Here’s what I see a lot in big state-led policy-making efforts. As a backdrop, remember that these conflicts are genuinely complicated and long-running. The parties have a lot at stake, sometimes as much as their way of life; their representatives have been doing this for a long time and are very sophisticated. Our democracy is set up with a lot of veto points and ways to exercise power (through the legislature, through the executive branch, through the feds, through the press), so BATNA‘s are constantly shifting. Scarcity looms, in big and small ways.
For some reason, bright and well-meaning people are still willing to work on this problem and try to come up solutions. God love ’em. But, perhaps because nothing works, they have come up with a terribly constrained way of doing it. In these big policy processes, the default is: We will go as far as everyone agrees on, and as soon as someone says no, we scurry back like threatened mice. We continue to advance in the directions that everyone agrees to, and let the parts with disagreement languish. If people keep disagreeing, we let the whole effort collapse until the Legislature starts it over with a new name.
This is how we ended up with a mish-mash like BDCP (which I haven’t read. I’m basing my impression on the NAS review.). It was well developed along a few lines; it had a long wishlist of restoration projects and fantasy of a Peripheral Canal and a notion of adaptive management. But nothing controversial, like flows, or the purpose of the Plan itself (is a habitat conservation plan or a way to justify a Peripheral Canal?) or priorities, was settled. Without the external review, I bet that could go on for another decade.
This is how we do stuff and honestly, I understand why. Wading into the controversial realms is so painful. We just saw ACWA and a bunch of water districts act like thugs when the Delta Stewardship Council got into the controversial issue of regulating local control for consistency with their plan. We’ve seen Westlands and the State Water Contractors shut down BDCP by withdrawing funding. The legislature itself has punted; wisely realizing that they can’t weather the political storms that come with making Delta decisions, they delegated their power to a Delta Council made up of people who will never again run for office.

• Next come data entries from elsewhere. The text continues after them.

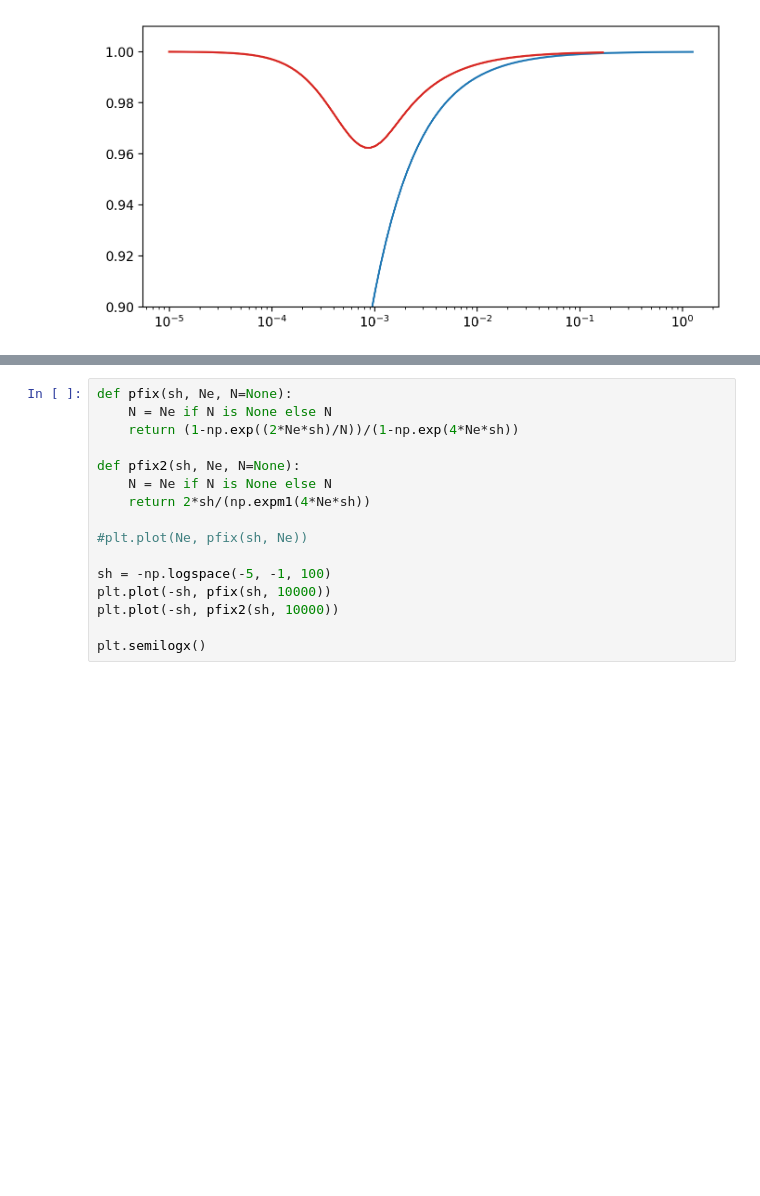
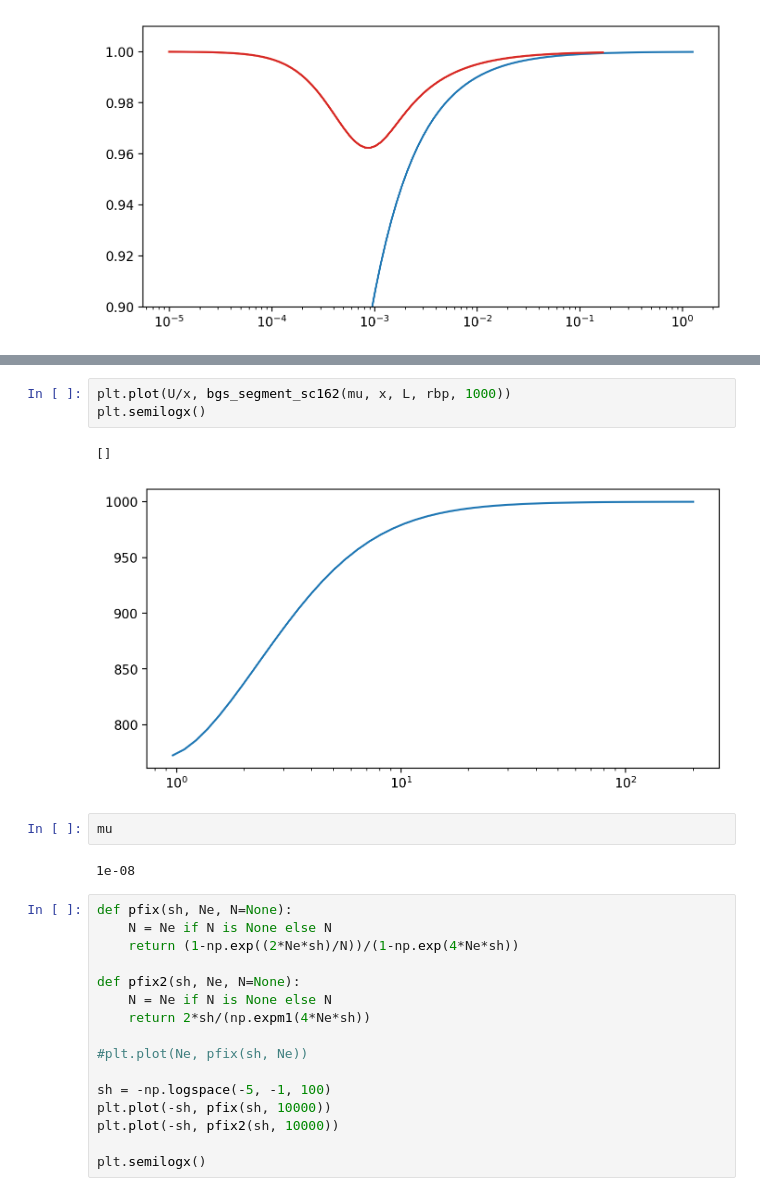
Before and after one commit to vsbuffalo/bprime, a Jupyter notebook: notebooks/region_simulations.ipynb, the cells around one changed output, grey strips where cells are left out. Saved outputs shown, nothing was run; the diff lists cells and outputs as text; blank space fills up the shorter version.

```diff
--- a/notebooks/region_simulations.ipynb
+++ b/notebooks/region_simulations.ipynb
@@ -171,3 +377,13 @@ Text(0.5, 0, 'U/s')
+# %%
+plt.plot(U/x, bgs_segment_sc162(mu, x, L, rbp, 1000))
+plt.semilogx()
+# %% [output]
+[]
+[figure, added]
+# %%
+mu
+# %% [output]
+1e-08
 # %%
 def pfix(sh, Ne, N=None):
     N = Ne if N is None else N
```
Also changed, not shown: parts of 18 cells of this notebook.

As a subjective professional experience, the political storms suck.
But so do the products of processes that avoid them. The NAS review is very clear: without guiding policy decisions (“Yes, we want a Peripheral Canal, and here’s the best combination of restoration projects that could mitigate for that.” or “This is a habitat conservation plan and here is the conveyance option that we can accommodate within a fully restored ecosystem.”) a wishlist of options can’t be integrated or analyzed for full effect. For all the years of work and $150M that the contractors paid for, they got a crappy Plan because of fearful policy setting that avoids the hard, sucky part.
They’ve also reaped widespread scorn by trying to have it all. Hovering on the boundary of “it is a habitat plan! It is the way to get a Peripheral Canal!” and using whichever one suits your audience keeps this process limping along. It lives out another day, and maybe that’s enough because having no process is also unacceptable. But when sides realize the opposing message, it pisses them off. Westlands wants to know why it is paying for a restoration plan that may not bring them a canal or any water, and they have a really good point. Everyone else wants to know why a habitat restoration plan is essentially a brochure for Peripheral Canal, and that’s also an excellent question. Hovering over “both” means that either side has good reason to be mad when “which” gets settled. It also means that the people running BDCP will put off answering “which” indefinitely.
Which is why I honestly don’t think the Delta will be constructively “fixed” before it collapses. Honestly, I think the levee collapse will come first and when the repair work is done, we’ll have an “emergency” Peripheral Canal. Then we can get to work on that wishlist of restoration projects. Affirmatively and constructively working through a process that settles real conflict is so miserably unpleasant that it won’t happen. Not if the DSC backs off in the face of ACWA’s letter. Not if the state shows no spine. Not if the state can’t or won’t fund its own fucking planning processes, so it isn’t hostage to the self-interest of the people who are paying. We’ll get late, weak-ass plans and we’ll deserve them.